▸ EXERCISE GOAL
Search term "yang": copy each line of the data containing it.

INFORMATION SUPPLIED Start Marker

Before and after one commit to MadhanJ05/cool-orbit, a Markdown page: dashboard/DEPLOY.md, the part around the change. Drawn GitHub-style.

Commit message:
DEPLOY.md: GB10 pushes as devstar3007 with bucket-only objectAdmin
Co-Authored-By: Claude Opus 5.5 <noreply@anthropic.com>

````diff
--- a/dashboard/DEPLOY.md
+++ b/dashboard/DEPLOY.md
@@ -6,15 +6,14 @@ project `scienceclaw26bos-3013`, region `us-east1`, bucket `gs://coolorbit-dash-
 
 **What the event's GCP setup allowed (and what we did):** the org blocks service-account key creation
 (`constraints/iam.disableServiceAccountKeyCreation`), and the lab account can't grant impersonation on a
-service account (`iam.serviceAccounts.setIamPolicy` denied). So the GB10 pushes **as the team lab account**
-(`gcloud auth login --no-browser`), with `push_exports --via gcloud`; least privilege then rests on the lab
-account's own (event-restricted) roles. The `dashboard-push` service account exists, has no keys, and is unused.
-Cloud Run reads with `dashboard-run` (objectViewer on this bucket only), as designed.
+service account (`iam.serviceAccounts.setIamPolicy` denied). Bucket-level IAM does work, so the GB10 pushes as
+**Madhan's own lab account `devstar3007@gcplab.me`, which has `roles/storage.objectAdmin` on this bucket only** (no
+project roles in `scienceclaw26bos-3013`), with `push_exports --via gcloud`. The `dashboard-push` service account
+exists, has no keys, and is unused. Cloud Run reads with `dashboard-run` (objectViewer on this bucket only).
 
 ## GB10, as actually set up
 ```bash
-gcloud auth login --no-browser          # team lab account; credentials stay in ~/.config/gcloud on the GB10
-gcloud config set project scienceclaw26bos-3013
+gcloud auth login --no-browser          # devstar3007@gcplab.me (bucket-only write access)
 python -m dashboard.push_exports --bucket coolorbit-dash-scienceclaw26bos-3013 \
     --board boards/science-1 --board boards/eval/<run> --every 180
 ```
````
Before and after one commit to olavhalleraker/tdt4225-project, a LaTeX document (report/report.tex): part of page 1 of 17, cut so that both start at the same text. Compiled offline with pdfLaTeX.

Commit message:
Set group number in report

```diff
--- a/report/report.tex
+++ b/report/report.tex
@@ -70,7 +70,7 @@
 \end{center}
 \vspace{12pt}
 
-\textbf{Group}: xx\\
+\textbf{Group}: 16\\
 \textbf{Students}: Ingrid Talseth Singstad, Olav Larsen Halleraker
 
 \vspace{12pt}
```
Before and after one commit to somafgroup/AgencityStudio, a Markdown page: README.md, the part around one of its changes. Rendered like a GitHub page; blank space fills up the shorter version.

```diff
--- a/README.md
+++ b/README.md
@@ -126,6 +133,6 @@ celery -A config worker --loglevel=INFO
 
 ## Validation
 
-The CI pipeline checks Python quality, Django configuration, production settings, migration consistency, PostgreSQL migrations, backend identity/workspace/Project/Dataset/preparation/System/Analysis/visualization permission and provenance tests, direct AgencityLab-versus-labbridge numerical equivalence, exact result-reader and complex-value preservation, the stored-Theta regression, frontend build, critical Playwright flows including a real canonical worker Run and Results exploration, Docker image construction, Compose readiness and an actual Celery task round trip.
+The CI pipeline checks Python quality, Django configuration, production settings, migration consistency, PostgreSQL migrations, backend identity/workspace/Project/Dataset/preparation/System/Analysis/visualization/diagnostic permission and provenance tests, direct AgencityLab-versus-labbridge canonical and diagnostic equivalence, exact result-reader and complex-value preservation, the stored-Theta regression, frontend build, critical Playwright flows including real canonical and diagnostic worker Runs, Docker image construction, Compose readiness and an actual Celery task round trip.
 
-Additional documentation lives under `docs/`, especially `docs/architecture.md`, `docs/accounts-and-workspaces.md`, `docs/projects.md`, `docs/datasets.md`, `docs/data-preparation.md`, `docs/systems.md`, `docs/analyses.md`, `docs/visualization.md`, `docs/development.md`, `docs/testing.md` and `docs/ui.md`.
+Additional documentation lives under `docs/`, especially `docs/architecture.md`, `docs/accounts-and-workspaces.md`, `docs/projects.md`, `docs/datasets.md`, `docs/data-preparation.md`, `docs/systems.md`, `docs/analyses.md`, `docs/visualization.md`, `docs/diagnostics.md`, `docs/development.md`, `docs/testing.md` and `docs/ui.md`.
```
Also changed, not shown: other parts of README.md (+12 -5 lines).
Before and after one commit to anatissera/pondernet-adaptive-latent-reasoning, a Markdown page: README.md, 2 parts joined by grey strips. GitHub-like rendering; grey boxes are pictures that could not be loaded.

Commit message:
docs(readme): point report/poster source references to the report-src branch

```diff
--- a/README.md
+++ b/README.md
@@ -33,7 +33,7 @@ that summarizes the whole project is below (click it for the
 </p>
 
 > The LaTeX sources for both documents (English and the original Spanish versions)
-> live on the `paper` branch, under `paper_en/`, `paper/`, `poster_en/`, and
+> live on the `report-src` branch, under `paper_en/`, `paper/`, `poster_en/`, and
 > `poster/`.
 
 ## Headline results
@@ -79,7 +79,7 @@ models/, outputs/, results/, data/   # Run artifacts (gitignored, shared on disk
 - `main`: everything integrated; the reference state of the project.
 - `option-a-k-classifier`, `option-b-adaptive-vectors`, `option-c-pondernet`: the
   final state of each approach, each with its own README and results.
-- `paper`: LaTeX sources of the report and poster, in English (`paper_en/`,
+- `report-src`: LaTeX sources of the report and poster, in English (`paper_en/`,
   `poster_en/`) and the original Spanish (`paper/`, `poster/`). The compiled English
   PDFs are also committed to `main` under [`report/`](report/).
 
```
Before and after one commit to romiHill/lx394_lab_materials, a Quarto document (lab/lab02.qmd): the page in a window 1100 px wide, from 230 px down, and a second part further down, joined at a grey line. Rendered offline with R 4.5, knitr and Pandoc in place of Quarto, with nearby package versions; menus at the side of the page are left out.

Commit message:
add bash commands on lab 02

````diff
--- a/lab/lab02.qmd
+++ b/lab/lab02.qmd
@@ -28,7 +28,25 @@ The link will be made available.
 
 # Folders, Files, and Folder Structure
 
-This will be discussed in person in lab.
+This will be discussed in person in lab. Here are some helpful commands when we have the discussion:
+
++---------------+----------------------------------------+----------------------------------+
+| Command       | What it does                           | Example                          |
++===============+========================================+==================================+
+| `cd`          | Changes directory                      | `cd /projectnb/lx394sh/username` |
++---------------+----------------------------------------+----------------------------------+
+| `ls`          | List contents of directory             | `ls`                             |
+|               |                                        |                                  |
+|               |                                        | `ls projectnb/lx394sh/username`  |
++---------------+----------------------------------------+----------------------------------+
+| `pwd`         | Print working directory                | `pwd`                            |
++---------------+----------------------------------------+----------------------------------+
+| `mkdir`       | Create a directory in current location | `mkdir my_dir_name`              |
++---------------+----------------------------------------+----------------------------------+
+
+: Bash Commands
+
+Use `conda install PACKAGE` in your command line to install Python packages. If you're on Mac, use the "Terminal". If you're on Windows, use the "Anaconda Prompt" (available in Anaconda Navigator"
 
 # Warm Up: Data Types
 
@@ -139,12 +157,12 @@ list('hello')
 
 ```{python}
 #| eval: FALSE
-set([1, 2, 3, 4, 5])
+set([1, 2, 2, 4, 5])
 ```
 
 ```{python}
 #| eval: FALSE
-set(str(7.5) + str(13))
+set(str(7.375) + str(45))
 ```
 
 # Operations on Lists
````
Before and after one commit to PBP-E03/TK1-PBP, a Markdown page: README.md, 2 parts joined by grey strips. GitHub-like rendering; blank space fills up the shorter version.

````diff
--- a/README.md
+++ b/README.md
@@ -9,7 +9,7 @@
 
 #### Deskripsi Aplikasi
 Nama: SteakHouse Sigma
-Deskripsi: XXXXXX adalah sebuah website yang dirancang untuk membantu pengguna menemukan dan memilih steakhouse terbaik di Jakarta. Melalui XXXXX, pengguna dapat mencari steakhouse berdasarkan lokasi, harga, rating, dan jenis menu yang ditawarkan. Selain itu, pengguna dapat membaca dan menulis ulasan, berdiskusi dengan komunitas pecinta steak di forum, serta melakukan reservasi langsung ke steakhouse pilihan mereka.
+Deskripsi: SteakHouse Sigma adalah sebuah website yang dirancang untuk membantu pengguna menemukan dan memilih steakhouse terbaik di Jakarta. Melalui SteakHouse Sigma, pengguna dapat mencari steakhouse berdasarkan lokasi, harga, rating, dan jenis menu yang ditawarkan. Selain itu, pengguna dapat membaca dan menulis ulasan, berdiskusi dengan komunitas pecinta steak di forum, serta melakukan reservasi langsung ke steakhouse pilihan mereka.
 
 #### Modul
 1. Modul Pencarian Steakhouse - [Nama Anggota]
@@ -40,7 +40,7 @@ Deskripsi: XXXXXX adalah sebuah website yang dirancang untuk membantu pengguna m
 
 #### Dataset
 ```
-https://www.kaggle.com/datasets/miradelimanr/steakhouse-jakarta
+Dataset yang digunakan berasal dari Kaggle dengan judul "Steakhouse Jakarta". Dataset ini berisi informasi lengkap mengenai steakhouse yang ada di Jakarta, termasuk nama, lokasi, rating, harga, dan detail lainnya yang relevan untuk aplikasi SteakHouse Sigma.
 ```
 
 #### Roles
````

INFORMATION SUPPLIED End Marker

▸ THE COMPLETED TASK
-Deskripsi: XXXXXX adalah sebuah website yang dirancang untuk membantu pengguna menemukan dan memilih steakhouse terbaik di Jakarta. Melalui XXXXX, pengguna dapat mencari steakhouse berdasarkan lokasi, harga, rating, dan jenis menu yang ditawarkan. Selain itu, pengguna dapat membaca dan menulis ulasan, berdiskusi dengan komunitas pecinta steak di forum, serta melakukan reservasi langsung ke steakhouse pilihan mereka.
+Deskripsi: SteakHouse Sigma adalah sebuah website yang dirancang untuk membantu pengguna menemukan dan memilih steakhouse terbaik di Jakarta. Melalui SteakHouse Sigma, pengguna dapat mencari steakhouse berdasarkan lokasi, harga, rating, dan jenis menu yang ditawarkan. Selain itu, pengguna dapat membaca dan menulis ulasan, berdiskusi dengan komunitas pecinta steak di forum, serta melakukan reservasi langsung ke steakhouse pilihan mereka.
@@ -40,7 +40,7 @@ Deskripsi: XXXXXX adalah sebuah website yang dirancang untuk membantu pengguna m
+Dataset yang digunakan berasal dari Kaggle dengan judul "Steakhouse Jakarta". Dataset ini berisi informasi lengkap mengenai steakhouse yang ada di Jakarta, termasuk nama, lokasi, rating, harga, dan detail lainnya yang relevan untuk aplikasi SteakHouse Sigma.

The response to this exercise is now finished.